New blue plaque commemorates ground breaking Plymouth surgeon

New blue plaque commemorates ground breaking Plymouth surgeon

3 April 2024

A new blue plaque honouring a pioneering Plymouth surgeon and the first person to coin the term ‘vaccination’ has been unveiled in Devonport.

Dr Richard Dunning was born in Plymouth in 1761. He married his wife Anne at Stoke Damerel Parish Church in April 1785. They went on to have a son, also called Richard, and a daughter named Jane.

His plaque is located outside 8 Albemarle Villas, just off Paradise Road where he lived during the latter part of his life. The plaque was proposed by the Plymouth Medical Society which awards the ‘Richard Dunning Cup’ in his honour each year.

Dunning was one of the founder members of the Plymouth Medical Society and was living in Dock (now Devonport) at the time it was established.

He’d been interested in cowpox since the early 1800s and had been following the work of Edward Jenner (1749-1823), a well-known physician and scientist. Jenner had published a paper detailing his experience with farmers who had suffered blisters on their hands from milking cows affected by ‘the pox’, but who’d then turned out to be immune from the much more dangerous smallpox virus.

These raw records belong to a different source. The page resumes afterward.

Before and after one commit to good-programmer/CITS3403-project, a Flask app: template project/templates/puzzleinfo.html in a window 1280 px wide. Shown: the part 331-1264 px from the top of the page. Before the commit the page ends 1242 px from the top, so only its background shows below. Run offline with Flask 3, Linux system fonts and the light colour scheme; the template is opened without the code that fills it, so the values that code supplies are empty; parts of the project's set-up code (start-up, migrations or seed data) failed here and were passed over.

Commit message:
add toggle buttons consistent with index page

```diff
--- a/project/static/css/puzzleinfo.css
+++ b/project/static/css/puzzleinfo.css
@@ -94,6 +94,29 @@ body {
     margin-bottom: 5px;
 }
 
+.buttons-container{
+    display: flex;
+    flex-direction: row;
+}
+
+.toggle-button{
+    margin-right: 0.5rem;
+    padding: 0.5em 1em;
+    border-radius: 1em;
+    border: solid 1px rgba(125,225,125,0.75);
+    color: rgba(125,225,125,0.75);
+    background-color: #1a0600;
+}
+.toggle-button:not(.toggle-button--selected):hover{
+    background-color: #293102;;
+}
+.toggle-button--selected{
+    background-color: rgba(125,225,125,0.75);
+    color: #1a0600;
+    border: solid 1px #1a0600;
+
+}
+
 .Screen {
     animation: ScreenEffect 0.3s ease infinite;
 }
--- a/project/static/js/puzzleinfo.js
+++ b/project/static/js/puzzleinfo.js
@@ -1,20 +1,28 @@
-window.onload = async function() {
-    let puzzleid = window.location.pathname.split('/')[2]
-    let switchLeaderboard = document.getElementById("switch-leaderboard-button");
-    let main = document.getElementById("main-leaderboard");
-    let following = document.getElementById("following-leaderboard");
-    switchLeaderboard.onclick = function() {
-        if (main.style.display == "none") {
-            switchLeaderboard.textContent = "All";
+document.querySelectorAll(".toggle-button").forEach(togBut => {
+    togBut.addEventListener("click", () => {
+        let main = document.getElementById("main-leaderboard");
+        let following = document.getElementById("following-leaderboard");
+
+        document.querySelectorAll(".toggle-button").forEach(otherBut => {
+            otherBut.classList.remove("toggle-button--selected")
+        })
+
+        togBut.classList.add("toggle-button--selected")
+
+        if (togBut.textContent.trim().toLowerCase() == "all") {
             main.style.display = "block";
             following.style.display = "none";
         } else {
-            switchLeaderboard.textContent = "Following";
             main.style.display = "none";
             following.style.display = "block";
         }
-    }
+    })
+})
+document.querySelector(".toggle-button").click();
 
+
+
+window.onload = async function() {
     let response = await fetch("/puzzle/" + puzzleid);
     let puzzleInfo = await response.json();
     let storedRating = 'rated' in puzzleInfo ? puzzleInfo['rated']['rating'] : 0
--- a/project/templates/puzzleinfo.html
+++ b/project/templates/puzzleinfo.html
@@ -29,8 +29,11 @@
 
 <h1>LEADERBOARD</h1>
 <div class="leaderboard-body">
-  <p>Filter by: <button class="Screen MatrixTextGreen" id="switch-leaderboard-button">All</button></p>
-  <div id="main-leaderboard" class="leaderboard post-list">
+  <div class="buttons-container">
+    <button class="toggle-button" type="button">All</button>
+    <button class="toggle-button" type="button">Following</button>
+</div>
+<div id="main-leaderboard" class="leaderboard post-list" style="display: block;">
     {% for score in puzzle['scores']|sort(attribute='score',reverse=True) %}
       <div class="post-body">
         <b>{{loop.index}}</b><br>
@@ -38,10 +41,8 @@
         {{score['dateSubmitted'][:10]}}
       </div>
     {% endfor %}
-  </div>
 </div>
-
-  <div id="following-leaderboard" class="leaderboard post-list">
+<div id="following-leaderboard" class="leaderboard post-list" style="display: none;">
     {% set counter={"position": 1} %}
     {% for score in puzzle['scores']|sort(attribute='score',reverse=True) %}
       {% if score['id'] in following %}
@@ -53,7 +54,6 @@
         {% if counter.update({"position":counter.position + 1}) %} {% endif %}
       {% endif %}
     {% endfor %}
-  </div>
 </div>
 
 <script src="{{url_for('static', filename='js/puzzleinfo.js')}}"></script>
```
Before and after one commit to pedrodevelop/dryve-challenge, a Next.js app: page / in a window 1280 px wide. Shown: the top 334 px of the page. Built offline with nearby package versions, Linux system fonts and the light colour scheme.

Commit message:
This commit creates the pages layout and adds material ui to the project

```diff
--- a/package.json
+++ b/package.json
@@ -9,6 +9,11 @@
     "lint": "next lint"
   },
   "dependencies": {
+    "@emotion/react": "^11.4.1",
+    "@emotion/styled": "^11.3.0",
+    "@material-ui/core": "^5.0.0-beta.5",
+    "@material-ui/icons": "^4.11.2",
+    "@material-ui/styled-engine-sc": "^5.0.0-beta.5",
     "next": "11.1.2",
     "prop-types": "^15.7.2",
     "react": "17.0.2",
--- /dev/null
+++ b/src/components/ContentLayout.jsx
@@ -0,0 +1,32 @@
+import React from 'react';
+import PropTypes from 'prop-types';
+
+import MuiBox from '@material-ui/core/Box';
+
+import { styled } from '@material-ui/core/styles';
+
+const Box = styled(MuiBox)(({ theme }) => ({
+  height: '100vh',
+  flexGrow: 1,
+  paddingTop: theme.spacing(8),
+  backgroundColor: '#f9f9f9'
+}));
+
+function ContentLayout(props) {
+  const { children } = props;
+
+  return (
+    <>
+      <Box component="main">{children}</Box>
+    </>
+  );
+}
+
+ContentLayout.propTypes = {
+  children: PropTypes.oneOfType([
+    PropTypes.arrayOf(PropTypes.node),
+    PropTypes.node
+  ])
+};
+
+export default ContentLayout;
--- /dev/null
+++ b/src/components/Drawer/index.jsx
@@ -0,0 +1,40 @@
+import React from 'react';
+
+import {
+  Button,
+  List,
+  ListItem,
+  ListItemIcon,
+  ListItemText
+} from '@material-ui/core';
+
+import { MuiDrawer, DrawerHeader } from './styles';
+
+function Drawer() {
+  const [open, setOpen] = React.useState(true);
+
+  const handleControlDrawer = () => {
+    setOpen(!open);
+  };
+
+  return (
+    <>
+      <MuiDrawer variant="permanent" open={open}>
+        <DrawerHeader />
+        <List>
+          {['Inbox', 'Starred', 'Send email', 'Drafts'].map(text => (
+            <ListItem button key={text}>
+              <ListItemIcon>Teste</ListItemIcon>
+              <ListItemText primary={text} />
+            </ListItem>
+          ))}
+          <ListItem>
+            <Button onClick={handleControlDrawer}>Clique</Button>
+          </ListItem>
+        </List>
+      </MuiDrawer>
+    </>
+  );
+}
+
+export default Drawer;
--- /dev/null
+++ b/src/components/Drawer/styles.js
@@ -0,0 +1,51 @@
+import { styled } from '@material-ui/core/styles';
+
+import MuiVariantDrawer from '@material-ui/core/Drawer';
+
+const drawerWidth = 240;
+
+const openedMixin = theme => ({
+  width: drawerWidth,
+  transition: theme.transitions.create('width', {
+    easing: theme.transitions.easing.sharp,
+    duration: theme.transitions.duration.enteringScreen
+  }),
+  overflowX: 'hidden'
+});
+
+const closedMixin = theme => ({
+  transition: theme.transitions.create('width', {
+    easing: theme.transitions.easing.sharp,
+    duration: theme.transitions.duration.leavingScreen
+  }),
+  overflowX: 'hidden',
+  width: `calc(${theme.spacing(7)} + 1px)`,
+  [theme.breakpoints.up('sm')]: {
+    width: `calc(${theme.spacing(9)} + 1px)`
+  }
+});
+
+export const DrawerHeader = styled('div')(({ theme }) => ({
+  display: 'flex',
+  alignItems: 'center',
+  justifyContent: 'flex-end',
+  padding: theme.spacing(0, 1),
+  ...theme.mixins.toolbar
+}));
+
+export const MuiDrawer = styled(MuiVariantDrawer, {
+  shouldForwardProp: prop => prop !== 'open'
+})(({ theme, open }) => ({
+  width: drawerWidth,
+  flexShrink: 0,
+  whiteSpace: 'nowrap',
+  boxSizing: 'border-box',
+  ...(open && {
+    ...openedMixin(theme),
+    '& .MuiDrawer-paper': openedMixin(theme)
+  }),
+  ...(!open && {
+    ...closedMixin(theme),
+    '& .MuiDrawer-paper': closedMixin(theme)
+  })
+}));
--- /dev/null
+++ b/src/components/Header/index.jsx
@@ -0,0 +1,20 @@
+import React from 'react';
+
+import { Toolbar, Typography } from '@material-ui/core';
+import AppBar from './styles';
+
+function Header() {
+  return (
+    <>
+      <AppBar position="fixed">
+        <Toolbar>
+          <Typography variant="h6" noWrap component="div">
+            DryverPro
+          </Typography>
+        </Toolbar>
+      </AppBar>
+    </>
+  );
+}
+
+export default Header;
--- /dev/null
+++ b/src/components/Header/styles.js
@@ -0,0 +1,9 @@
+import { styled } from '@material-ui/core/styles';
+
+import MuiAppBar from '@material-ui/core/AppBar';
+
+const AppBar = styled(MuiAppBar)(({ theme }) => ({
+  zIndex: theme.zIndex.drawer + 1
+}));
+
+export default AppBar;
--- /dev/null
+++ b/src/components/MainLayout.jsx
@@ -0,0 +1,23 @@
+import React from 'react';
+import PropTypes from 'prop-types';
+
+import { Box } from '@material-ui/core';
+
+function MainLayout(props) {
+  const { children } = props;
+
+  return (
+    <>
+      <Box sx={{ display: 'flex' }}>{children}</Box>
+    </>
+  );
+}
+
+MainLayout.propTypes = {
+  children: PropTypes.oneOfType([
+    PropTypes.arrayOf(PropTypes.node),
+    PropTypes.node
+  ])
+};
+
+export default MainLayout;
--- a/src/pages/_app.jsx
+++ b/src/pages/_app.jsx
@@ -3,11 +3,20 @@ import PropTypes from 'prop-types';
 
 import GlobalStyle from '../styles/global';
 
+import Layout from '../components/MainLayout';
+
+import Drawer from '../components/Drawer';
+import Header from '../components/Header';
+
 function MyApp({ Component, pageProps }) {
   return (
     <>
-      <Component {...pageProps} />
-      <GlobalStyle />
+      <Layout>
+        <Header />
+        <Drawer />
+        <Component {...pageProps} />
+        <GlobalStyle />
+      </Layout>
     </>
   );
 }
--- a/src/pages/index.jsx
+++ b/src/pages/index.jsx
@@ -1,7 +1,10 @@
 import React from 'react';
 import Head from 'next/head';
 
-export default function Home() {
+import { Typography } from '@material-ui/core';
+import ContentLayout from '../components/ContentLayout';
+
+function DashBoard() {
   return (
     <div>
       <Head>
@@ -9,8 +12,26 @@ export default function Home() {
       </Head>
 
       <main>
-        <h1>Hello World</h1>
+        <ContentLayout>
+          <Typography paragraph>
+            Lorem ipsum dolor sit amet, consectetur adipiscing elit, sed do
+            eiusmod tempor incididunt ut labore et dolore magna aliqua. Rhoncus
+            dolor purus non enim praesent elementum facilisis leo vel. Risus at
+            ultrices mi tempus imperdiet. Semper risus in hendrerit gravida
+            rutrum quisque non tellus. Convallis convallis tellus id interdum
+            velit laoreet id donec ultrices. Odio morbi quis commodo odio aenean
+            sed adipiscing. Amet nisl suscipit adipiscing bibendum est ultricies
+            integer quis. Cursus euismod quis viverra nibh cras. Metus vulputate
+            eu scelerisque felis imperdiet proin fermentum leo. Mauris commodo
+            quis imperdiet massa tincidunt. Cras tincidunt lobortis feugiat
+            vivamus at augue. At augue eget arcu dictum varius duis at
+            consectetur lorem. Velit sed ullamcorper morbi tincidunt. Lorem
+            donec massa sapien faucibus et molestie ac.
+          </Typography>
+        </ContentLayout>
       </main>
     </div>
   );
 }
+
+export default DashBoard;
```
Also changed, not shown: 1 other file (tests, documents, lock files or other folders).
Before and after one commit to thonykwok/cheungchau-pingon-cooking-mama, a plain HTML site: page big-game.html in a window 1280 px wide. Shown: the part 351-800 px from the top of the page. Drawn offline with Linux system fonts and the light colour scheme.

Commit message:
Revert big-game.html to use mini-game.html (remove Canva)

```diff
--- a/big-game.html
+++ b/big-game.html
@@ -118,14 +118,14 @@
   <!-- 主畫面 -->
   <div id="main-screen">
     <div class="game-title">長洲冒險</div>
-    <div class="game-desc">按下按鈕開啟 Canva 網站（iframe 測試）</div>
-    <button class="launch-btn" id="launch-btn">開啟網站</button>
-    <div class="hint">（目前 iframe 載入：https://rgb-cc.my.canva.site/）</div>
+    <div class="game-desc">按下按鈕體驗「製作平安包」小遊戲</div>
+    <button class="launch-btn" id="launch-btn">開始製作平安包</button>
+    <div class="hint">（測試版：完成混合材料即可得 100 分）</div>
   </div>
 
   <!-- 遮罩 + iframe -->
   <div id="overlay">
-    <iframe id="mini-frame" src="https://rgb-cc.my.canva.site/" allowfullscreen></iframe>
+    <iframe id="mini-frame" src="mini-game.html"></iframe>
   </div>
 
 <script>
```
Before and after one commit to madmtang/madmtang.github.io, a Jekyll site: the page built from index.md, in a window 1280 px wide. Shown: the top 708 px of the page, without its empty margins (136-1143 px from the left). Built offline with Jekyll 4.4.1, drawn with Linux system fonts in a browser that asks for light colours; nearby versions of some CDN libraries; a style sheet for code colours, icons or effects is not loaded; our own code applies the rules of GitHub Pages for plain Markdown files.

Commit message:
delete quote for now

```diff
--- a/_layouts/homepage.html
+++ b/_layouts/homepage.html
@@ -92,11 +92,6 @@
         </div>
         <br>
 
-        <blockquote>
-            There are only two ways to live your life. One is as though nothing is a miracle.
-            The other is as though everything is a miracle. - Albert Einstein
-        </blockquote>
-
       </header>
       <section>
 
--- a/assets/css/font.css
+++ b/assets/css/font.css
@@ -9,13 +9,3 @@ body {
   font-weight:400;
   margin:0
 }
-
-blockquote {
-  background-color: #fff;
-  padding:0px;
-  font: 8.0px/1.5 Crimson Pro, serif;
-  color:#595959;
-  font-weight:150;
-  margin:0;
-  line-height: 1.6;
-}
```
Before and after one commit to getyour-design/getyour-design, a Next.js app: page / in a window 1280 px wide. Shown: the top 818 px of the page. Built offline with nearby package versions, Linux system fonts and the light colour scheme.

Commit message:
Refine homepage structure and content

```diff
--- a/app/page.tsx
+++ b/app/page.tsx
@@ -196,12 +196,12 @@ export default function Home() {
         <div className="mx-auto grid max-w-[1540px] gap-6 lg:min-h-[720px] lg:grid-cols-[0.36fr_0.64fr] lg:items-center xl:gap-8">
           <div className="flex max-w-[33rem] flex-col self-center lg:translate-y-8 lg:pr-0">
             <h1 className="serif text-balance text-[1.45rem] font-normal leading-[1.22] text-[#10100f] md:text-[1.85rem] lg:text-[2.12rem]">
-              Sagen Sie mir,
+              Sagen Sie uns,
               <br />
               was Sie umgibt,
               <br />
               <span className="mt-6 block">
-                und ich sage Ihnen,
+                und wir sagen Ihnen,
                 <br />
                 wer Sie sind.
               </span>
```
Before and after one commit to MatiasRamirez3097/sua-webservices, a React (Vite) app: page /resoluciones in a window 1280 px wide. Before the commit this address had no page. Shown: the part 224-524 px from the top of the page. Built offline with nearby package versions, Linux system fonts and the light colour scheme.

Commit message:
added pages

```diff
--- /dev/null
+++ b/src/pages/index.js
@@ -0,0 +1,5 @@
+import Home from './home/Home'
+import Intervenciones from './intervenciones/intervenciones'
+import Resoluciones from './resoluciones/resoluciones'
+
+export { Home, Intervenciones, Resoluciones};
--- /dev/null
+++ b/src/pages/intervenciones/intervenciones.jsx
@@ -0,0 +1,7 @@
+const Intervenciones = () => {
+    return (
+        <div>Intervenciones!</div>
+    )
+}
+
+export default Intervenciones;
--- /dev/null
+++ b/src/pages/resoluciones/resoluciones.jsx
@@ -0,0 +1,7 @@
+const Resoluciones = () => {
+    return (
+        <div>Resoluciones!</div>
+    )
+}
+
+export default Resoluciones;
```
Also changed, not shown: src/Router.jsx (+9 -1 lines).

Steve Conway, Collections Manager at The Box, Tony Barnard from Stoke Damerel Parish Church, Jonathan Unsworth-White president of the Plymouth Medical Society, Alan Barclay, Collections Assistant at The Box and Dr Sarah Murray, Plymouth Medical Society

At the time, smallpox was a highly infectious disease that caused around 10% of deaths across the world. Jenner collected serum from some of the blisters and used it to inoculate a number of his patients, producing what he believed to be total immunity.

Dunning followed suit. His first case was a child in Devonport who he successfully inoculated using serum from a dairymaid in Eggbuckland. He used the term ‘vaccination’ to describe the process. The word comes from ‘vaccinia’ (the Latin term for cowpox), which in turn is derived from ‘vacca’ (the Latin word for cow).

Dunning was in regular communication with Jenner, who recognised his work and his use of the word ‘vaccination’. He announced it in London at a meeting of the Royal Jennerian Society, the organisation that had been set up to promote the eradication of smallpox.

Dr Sarah Murray, Plymouth Medical Society said:

Smallpox was once so harmful but has now been effectively eradicated and it’s the work of people like Edward Jenner and Plymouth’s Dr Richard Dunning that helped make it possible. After everything the world has been through over the last few years, and the importance of vaccination in the fight against COVID-19, it’s fantastic to be able to commemorate Dunning’s work with a distinctive blue plaque that highlights the contribution he made to both his local community and to global medicine.